Club looks to impact other areas like strength and conditioning

Twins expanding analytics under new regime

MINNEAPOLIS -- Fair or unfair, the Twins' reputation under longtime general manager Terry Ryan was one of an old-school organization that valued scouting and the human element over analytics.

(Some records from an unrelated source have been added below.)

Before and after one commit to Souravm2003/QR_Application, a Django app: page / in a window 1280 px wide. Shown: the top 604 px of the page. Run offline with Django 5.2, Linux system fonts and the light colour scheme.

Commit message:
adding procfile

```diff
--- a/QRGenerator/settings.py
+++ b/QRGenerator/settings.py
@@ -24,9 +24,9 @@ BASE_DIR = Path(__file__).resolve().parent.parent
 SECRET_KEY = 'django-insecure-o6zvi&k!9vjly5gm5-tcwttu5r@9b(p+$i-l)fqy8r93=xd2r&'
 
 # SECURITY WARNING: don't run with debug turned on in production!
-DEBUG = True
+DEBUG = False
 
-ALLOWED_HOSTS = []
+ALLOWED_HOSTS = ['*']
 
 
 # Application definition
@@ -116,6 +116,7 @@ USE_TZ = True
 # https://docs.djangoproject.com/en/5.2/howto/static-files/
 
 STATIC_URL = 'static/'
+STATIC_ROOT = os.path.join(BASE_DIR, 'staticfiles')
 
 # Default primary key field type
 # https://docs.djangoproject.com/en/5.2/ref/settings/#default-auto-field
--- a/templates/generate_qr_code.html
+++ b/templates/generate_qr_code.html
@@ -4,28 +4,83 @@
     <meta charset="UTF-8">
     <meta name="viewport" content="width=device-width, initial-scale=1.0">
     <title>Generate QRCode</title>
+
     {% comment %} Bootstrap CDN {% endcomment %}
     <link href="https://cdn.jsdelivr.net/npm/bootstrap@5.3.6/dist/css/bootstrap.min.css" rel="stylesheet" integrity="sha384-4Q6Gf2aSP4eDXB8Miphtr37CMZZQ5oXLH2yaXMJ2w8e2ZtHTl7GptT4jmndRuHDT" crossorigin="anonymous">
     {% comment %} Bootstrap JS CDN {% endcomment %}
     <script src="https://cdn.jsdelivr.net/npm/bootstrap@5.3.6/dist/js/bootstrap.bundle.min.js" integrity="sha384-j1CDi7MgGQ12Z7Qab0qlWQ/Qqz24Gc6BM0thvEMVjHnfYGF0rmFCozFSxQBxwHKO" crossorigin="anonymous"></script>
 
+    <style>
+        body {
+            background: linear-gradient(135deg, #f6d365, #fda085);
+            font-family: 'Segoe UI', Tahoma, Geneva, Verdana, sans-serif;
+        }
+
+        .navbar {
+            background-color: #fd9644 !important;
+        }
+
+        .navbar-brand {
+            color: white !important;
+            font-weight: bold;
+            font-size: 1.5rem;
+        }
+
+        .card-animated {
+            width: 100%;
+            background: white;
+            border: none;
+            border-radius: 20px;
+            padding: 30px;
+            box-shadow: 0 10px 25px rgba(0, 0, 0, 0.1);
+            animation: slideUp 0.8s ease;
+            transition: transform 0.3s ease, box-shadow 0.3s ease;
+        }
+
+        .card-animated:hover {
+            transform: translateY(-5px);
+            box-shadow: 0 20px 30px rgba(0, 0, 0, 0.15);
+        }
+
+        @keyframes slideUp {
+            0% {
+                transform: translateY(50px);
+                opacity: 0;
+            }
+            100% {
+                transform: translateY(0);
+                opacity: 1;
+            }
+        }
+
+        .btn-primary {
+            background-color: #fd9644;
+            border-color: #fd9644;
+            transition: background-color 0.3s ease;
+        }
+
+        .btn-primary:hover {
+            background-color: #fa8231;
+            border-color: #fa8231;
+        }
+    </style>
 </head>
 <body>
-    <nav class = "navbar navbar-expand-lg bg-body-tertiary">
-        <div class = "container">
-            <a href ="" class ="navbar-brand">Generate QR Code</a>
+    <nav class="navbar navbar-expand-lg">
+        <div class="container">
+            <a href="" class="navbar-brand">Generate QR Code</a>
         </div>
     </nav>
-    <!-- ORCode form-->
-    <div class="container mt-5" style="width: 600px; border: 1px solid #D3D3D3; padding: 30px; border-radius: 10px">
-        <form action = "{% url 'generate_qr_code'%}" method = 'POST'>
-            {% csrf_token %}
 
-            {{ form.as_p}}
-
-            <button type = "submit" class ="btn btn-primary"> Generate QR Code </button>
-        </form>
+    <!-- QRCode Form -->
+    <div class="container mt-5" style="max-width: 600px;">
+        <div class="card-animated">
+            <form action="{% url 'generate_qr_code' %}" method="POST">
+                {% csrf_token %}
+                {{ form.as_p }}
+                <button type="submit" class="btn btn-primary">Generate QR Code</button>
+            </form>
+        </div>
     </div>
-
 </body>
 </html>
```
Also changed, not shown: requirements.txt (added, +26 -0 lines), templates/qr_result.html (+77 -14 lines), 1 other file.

But the Twins did have an analytics department under Ryan led by director of baseball research Jack Goin, and used advanced statistics to help with personnel decisions both externally and internally. That department, however, will be expanded under the new regime of chief baseball officer Derek Falvey and general manager Thad Levine.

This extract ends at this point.